He recently added another title to his growing cadre–King of the Internet–when a year-old tirade he made at a Final Four press conference recently got re-posted by a baseball hitting coach and surged to 24 million views in less than a day.
Here’s the video.
Auriemma talks about a surprising key cornerstone of his coaching philosophy: body language.
More particularly, body language as a sign of how invested you are in your teammates and the game all around you, versus just yourself.
Auriemma laments the fact that kids growing up in sports put too much emphasis on their own stats. As Auriemma says, “They’re always thinking about themselves. Me, me, me. I didn’t score enough so why should I be happy? I didn’t get enough minutes so why should I be happy?“
So, Auriemma pays keen attention to the body language he sees.
Here’s the amazing part.
Says Auriemma, “When I watch game films, I’m checking for what’s going on on the bench. If somebody is asleep over there, if somebody doesn’t care, if somebody is not engaged in the game, they will never get in the game. Ever. And they know that. They know I’m not kidding.”
And he’s not.
Indeed, Auriemma tells of when he benched four-time national champion and first pick in the 2016 WNBA draft Breanna Stewart because he she was “acting like a 12-year-old”.
Will somebody buy this guy a beer, pronto?
Auriemma’s core tenant of leadership begs an interesting question. What’s your body language like with your teammates? Are you all-in, or all-into yourself?
I think it makes for a great test–you can’t hide your energy level regarding your interest in the well-being and success of others and the team.
It’s worth repeating.
If you’re invested in the success of others, you can’t hide it. Same for the opposite.
So think of body language as a simple but powerful thing to check for in your own daily “game film.” And hold your teammates accountable.

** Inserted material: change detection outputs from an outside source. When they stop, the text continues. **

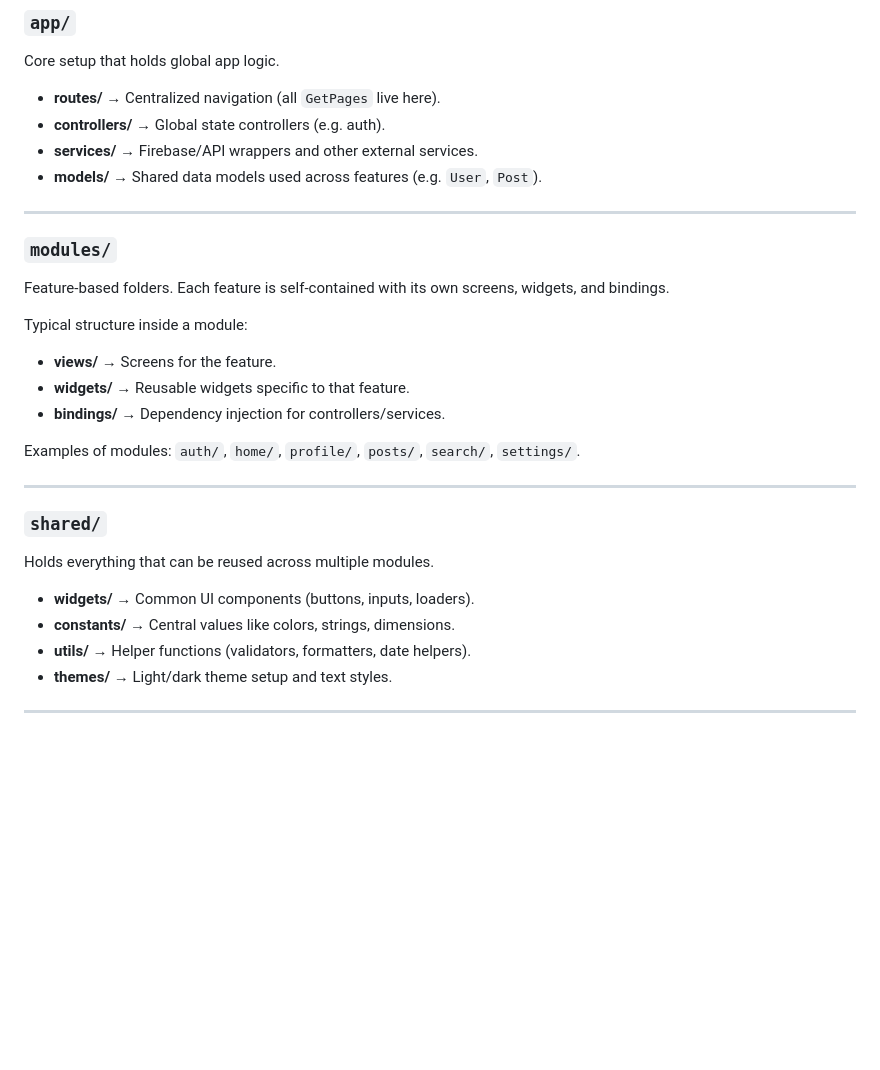
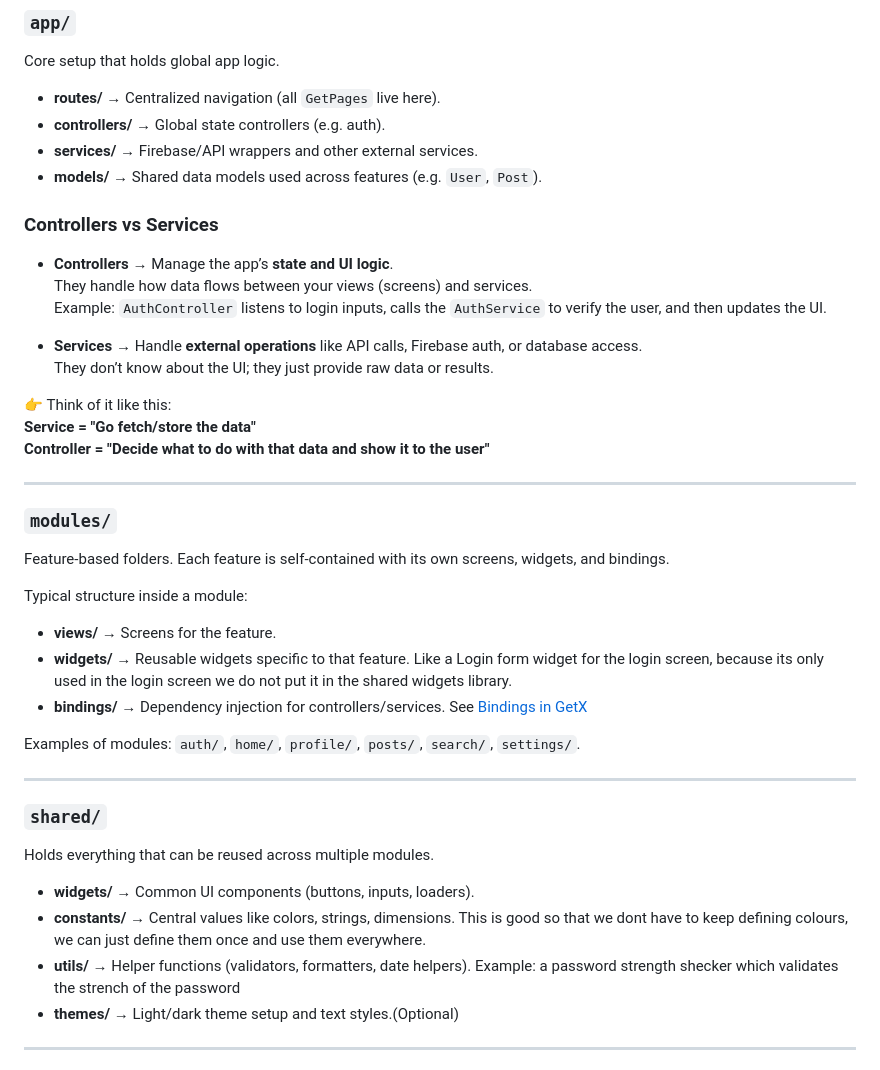
Before and after one commit to devteamascoa/Trash_Monitoring_App, a Markdown page: Structure.md, the part around the change printed below. GitHub-like rendering; blank space fills up the shorter version.

Commit message:
Update the structure document to include more details

```diff
--- a/Structure.md
+++ b/Structure.md
@@ -76,6 +76,19 @@ Core setup that holds global app logic.
 - **services/** → Firebase/API wrappers and other external services.
 - **models/** → Shared data models used across features (e.g. `User`, `Post`).
 
+### Controllers vs Services
+
+- **Controllers** → Manage the app’s **state and UI logic**.
+  They handle how data flows between your views (screens) and services.
+  Example: `AuthController` listens to login inputs, calls the `AuthService` to verify the user, and then updates the UI.
+
+- **Services** → Handle **external operations** like API calls, Firebase auth, or database access.
+  They don’t know about the UI; they just provide raw data or results.
+
+👉 Think of it like this:
+**Service = "Go fetch/store the data"**
+**Controller = "Decide what to do with that data and show it to the user"**
+
 ---
 
 ### `modules/`
@@ -85,8 +98,8 @@ Feature-based folders. Each feature is self-contained with its own screens, widg
 Typical structure inside a module:
 
 - **views/** → Screens for the feature.
-- **widgets/** → Reusable widgets specific to that feature.
-- **bindings/** → Dependency injection for controllers/services.
+- **widgets/** → Reusable widgets specific to that feature. Like a Login form widget for the login screen, because its only used in the login screen we do not put it in the shared widgets library.
+- **bindings/** → Dependency injection for controllers/services. See [Bindings in GetX](#-bindings-in-getx)
 
 Examples of modules: `auth/`, `home/`, `profile/`, `posts/`, `search/`, `settings/`.
 
@@ -97,8 +110,8 @@ Examples of modules: `auth/`, `home/`, `profile/`, `posts/`, `search/`, `setting
 Holds everything that can be reused across multiple modules.
 
 - **widgets/** → Common UI components (buttons, inputs, loaders).
-- **constants/** → Central values like colors, strings, dimensions.
-- **utils/** → Helper functions (validators, formatters, date helpers).
-- **themes/** → Light/dark theme setup and text styles.
+- **constants/** → Central values like colors, strings, dimensions. This is good so that we dont have to keep defining colours, we can just define them once and use them everywhere.
+- **utils/** → Helper functions (validators, formatters, date helpers). Example: a password strength shecker which validates the strench of the password
+- **themes/** → Light/dark theme setup and text styles.(Optional)
 
 ---
```
Also changed, not shown: other parts of Structure.md (+46 -0 lines).
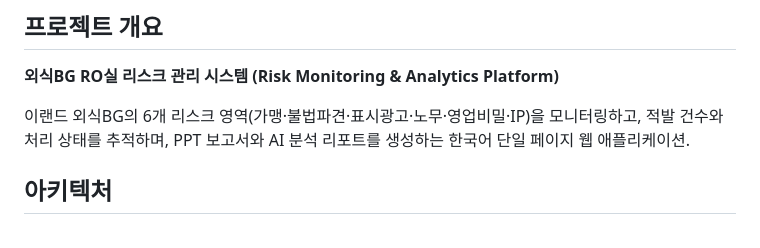
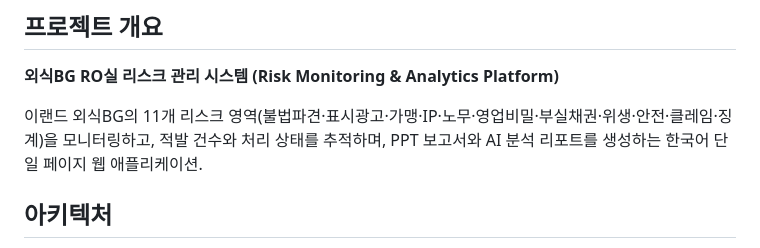
Before and after one commit to gabeenya/risk-dashboard, a Markdown page: CLAUDE.md, the part around the change. GitHub-like rendering.

Commit message:
클로드엠디 수정

```diff
--- a/CLAUDE.md
+++ b/CLAUDE.md
@@ -9,7 +9,7 @@ git commit 및 push 는 마음대로 하지 말고 사용자에게 맡기기.
 
 **외식BG RO실 리스크 관리 시스템 (Risk Monitoring & Analytics Platform)**
 
-이랜드 외식BG의 6개 리스크 영역(가맹·불법파견·표시광고·노무·영업비밀·IP)을 모니터링하고, 적발 건수와 처리 상태를 추적하며, PPT 보고서와 AI 분석 리포트를 생성하는 한국어 단일 페이지 웹 애플리케이션.
+이랜드 외식BG의 11개 리스크 영역(불법파견·표시광고·가맹·IP·노무·영업비밀·부실채권·위생·안전·클레임·징계)을 모니터링하고, 적발 건수와 처리 상태를 추적하며, PPT 보고서와 AI 분석 리포트를 생성하는 한국어 단일 페이지 웹 애플리케이션.
 
 ## 아키텍처
 
```
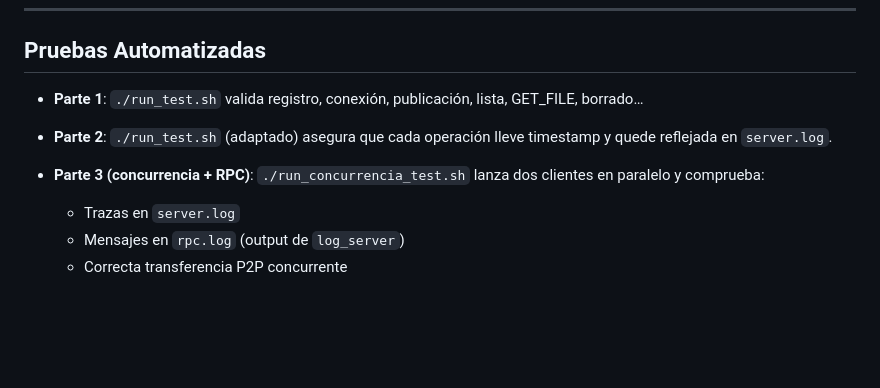
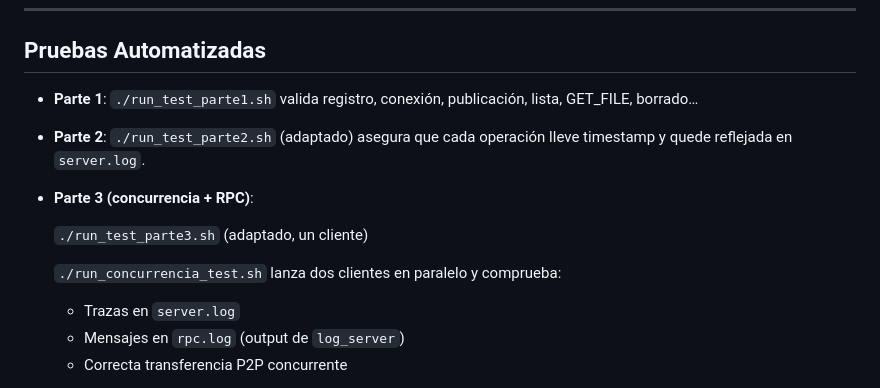
Before and after one commit to liangjizhu/labs_sistemas_distribuidos, a Markdown page: practicaFinalEntregable/README.md, the part around the change. GitHub-like rendering; blank space fills up the shorter version.

Commit message:
Updates test script references in README
Renames test script references to reflect specific parts of the project for improved clarity. Adds a new script for single-client testing in concurrency.

No issue reference provided.

```diff
--- a/practicaFinalEntregable/README.md
+++ b/practicaFinalEntregable/README.md
@@ -117,14 +117,17 @@ Este proyecto implementa un sistema **peer-to-peer** de intercambio de ficheros,
 ## Pruebas Automatizadas
 
 * **Parte 1**:
-  `./run_test.sh`
+  `./run_test_parte1.sh`
   valida registro, conexión, publicación, lista, GET\_FILE, borrado…
 
 * **Parte 2**:
-  `./run_test.sh` (adaptado)
+  `./run_test_parte2.sh` (adaptado)
   asegura que cada operación lleve timestamp y quede reflejada en `server.log`.
 
 * **Parte 3 (concurrencia + RPC)**:
+
+  `./run_test_parte3.sh` (adaptado, un cliente)
+
   `./run_concurrencia_test.sh`
   lanza dos clientes en paralelo y comprueba:
 
```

This article by Scott Mautz also appeared on Inc.com. To read more Inc. articles by Scott Mautz, click here.